Meet the Lawyers

My name is Benham Sims and I am the lawyer who helped write and pass expungement reform in Kentucky. I was the lawyer tasked by the Bill's sponsor to secure labor and business support. I was the Kentucky lawyer who testified for the Bill's passage to the House Judiciary Committee. I spent years lobbying and meeting with legislative leaders, Governors, business, civic, and labor leaders to secure their support for this bill. Expungement is my passion in the law. I want to help you.

I am also a former Judge and Prosecutor. I was Special Counsel to the Kentucky DUI Task Force, Police Prosecutor of the Year, MADD Prosecutor of the Year, and the youngest recipient of Kentucky's Outstanding Public Servant Award presented by Attorney General Ben Chandler on behalf of the Kentucky Prosecutor's Advisory Council. I was appointed by Governor Beshear as a Special Justice on the Kentucky Supreme Court and served as Audit Chair and Vice-Chair of the Kentucky Lottery Board. In private practice, I am a five-time winner of the Louisville Magazine Best Lawyers Award. My whole career has been devoted to improving the criminal justice system in Kentucky.

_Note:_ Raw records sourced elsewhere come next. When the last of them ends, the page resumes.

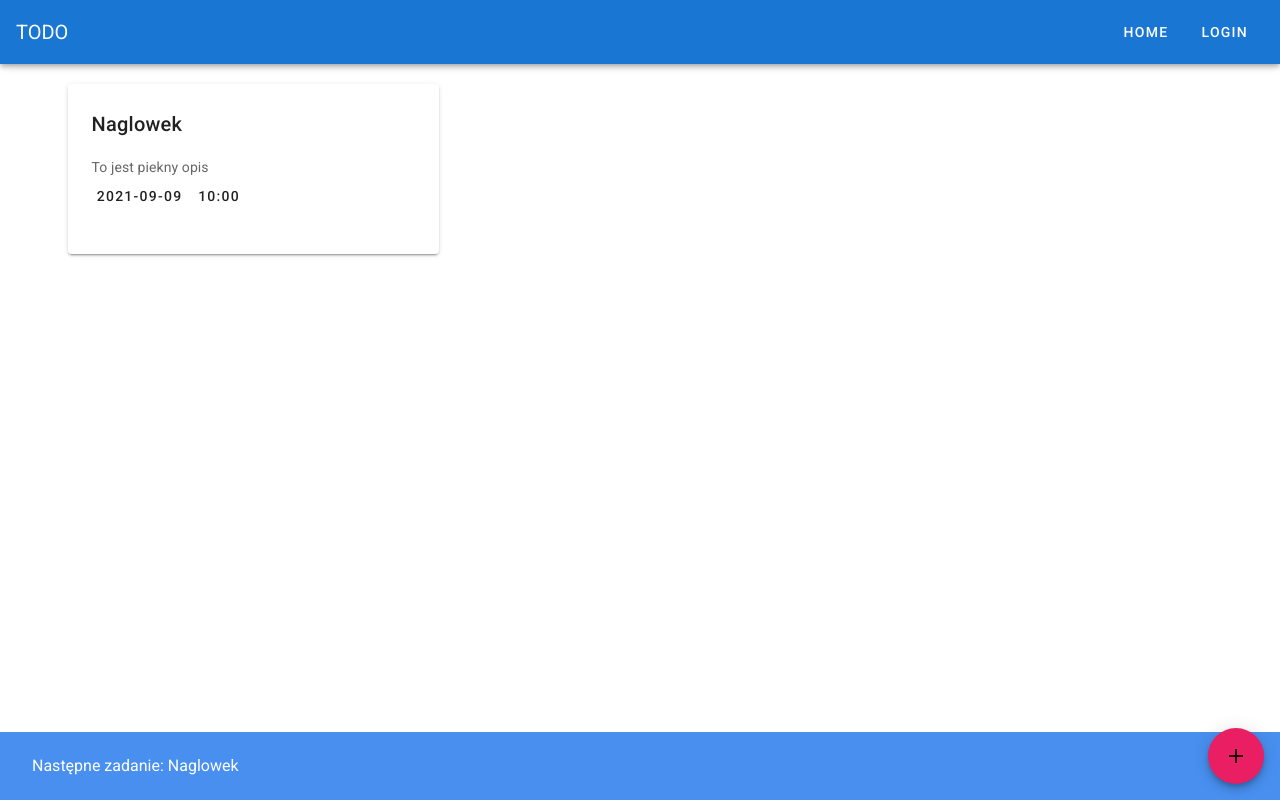
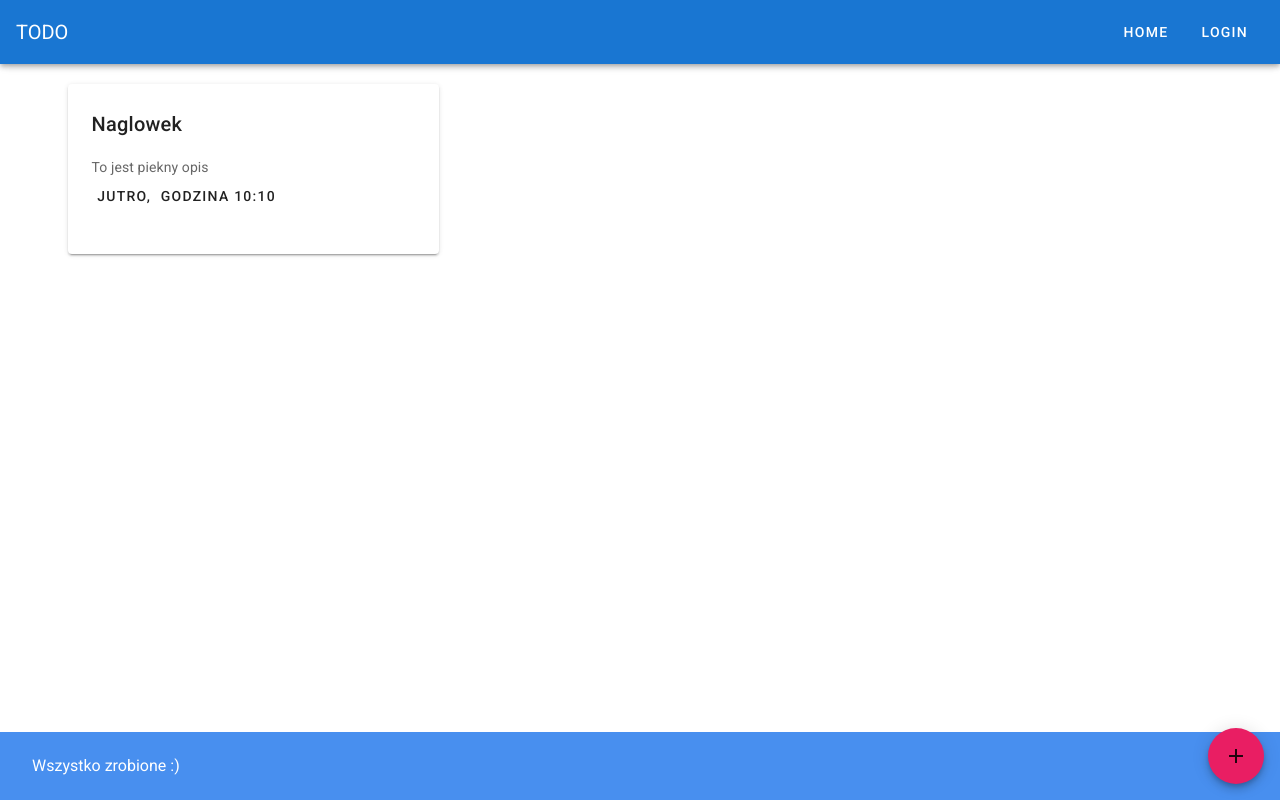
Before and after one commit to leonos2000/vue-todo, a Vue app: page / in a window 1280 px wide. Built offline with nearby package versions, Linux system fonts and the light colour scheme.

Commit message:
changed remaining time to more user friendly format

```diff
--- a/src/App.vue
+++ b/src/App.vue
@@ -67,7 +67,7 @@
                         v-bind="attrs"
                         class="pa-1"
                       >
-                        {{ task.friendlyDate }}
+                        {{ showDaysToTask(task.time) }},
                       </v-btn>
                     </template>
                     <v-date-picker
@@ -94,7 +94,7 @@
                         v-on="on"
                         v-bind="attrs"
                       >
-                        {{ task.friendlyTime }}
+                        godzina {{ task.friendlyTime }}
                       </v-btn>
                     </template>
                     <v-time-picker
@@ -241,7 +241,7 @@
       fixed
       right
       bottom
-      @click="overlay = !overlay"
+      @click="openOverlay()"
     >
       <v-icon>mdi-plus</v-icon>
     </v-btn>
@@ -287,7 +287,7 @@ export default {
           timeDeviation = this.tasks[i].time.getTime() - currentTime
         }
       }
-      if (timeDeviation == currentTime) {
+      if ((timeDeviation == currentTime) || (timeDeviation <= 0)) {
         return 'Wszystko zrobione :)'
       }
       return 'Następne zadanie: ' + this.tasks[index].title
@@ -308,17 +308,19 @@ export default {
 
     taskFriendlyTime: '10:00',
     taskFriendlyDate: '2021-09-09',
-    taskTime: new Date(),
+    taskTime: null,
     taskTitle: '',
     taskDesc: '',
 
 
     tasks: [{
       time: new Date(),
-      friendlyTime: '10:00',
-      friendlyDate: '2021-09-09',
+      friendlyTime: '10:10',
+      friendlyDate: '2021-09-12',
+
       title: 'Naglowek',
       desc: 'To jest piekny opis',
+
       timeInplaceMenu: false,
       dateInplaceMenu: false,
       titleInplaceChange: false,
@@ -327,6 +329,37 @@ export default {
     doneTasks: [],
   }),
   methods: {
+    openOverlay() {
+      this.overlay = true
+
+      const currentTime = new Date()
+      this.taskFriendlyTime = currentTime.getHours() + ":" + currentTime.getMinutes()
+      this.taskFriendlyDate = currentTime.getFullYear() + "-" + (currentTime.getMonth() + 1) + "-" + currentTime.getDate()
+    },
+    showDaysToTask(taskTime) {
+      const currentTime = new Date().getTime()
+
+      const timeToTask = taskTime.getTime() - currentTime
+      let nextDay = new Date(taskTime)
+      nextDay.setDate(taskTime.getDate + 1)
+      nextDay.setMinutes(0)
+      nextDay.setHours(0)
+      const timeToEndOfDay = nextDay - taskTime.getTime()
+
+      const daysToTask = Math.floor(timeToTask / (24*60*60*1000))
+
+      if (timeToTask < 0) {
+        return "spóźnione"
+      } else if (daysToTask == 0 && (timeToEndOfDay > timeToTask)) {
+        return "Dzisiaj"
+      } else if ((daysToTask == 1 && (timeToEndOfDay < (timeToTask - (24*60*60*1000)))) || (daysToTask == 0)) {
+        return "Jutro"
+      } else if (daysToTask == 1) {
+        return "Za 2 dni"
+      } else {
+        return "Za " + daysToTask + " dni"
+      }
+    },
     saveTask() {
       this.$v.$touch()
       if (!this.$v.$invalid) {
```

While I am proud of my career, the issue that means the most to me as a lawyer and as a Kentuckian has been my work helping people just like you expunge their Kentucky Criminal Record. I know through my research on this issue and my experience in our courts, that securing an expungement will result in a 50% increase in your likelihood of securing employment and lead to you making on average 25% more money within two years of expunging your record. I know that by being able to secure full-time employment with a good job and benefits, you are no more likely to re-offend than the Judge who sentenced you. Securing an expungement is transformative for the individuals and their families. It means that people can vote, hunt with their families, volunteer at their children's school, and most of all to close the door on that chapter of their lives. This is simply the most meaningful work I could ever do as a lawyer.

I want to help you and help you as fast as the statutes will permit. I will incorporate your Kentucky Criminal record into the email I send you later today. Please carefully review your Courtnet 2.0 record I will be sending you. While Courtnet's database is quite good in documenting charges committed after 1998, if your charge predates 1998, we will likely find those charges on the Kentucky Administrative Office of the Courts Criminal Record and the Kentucky State Police Certificate of Expungement Eligibility. We are required to order and pay ($42.50) for these records and are required by statute to affix them to every petition for expungement of a conviction in Kentucky.

Finally, I can see things that other lawyers might miss because I helped write House Bill 40 and because I have reviewed thousands of records in my career. I deal with judges, prosecutors, clerks all over the Commonwealth. I work with supervisors in the records divisions of the Kentucky Administrative Office of the Court and the Kentucky State Police as well as courthouses throughout the Commonwealth. I hope to see problems in your case that other lawyers will not see for months. We can correct it now and make you eligible for expungement faster. Just call me or text me at (502) 648-1759.

I look forward to working with you!

Chairman Benham J, Sims, III testifies before the House Judiciary Committee being introduced by House Bill 40 Expungement Bill Sponsor House. Judiciary Chairman the late Rep. Darryl Owens. Also testifying is Greather Louisville Inc President, Sarah Davasher-Wisdom.

Chairman Benham J. Sims with his grandfather and Kentucky Civil Rights Legend, Congressman and famed lawyer John Y. Brown, Sr

Benham J. Sims with his wife former Jefferson Circuit Family Judge Deborah Deweese

Judge Benham Sims being introduced at his induction ceremony by his uncle Governor John Y. Brown, Jr.

Founder and Chairman Benham Sims, introducing his Uncle John Y. Brown on winning the Kentucky Civil Rights Award for Governor Brown and his grandfather Congressman John Y. Brown, Sr for Authorship and passage of the first Civil Rights Bill passed in the Sounth in 1966. House Bill 1 in 1966 was called the most important and progressive piece of legislation passed in the South since the Civil War in a telegram sent to Kentucky Governor Ned Breathett by Dr. Martin Luther King.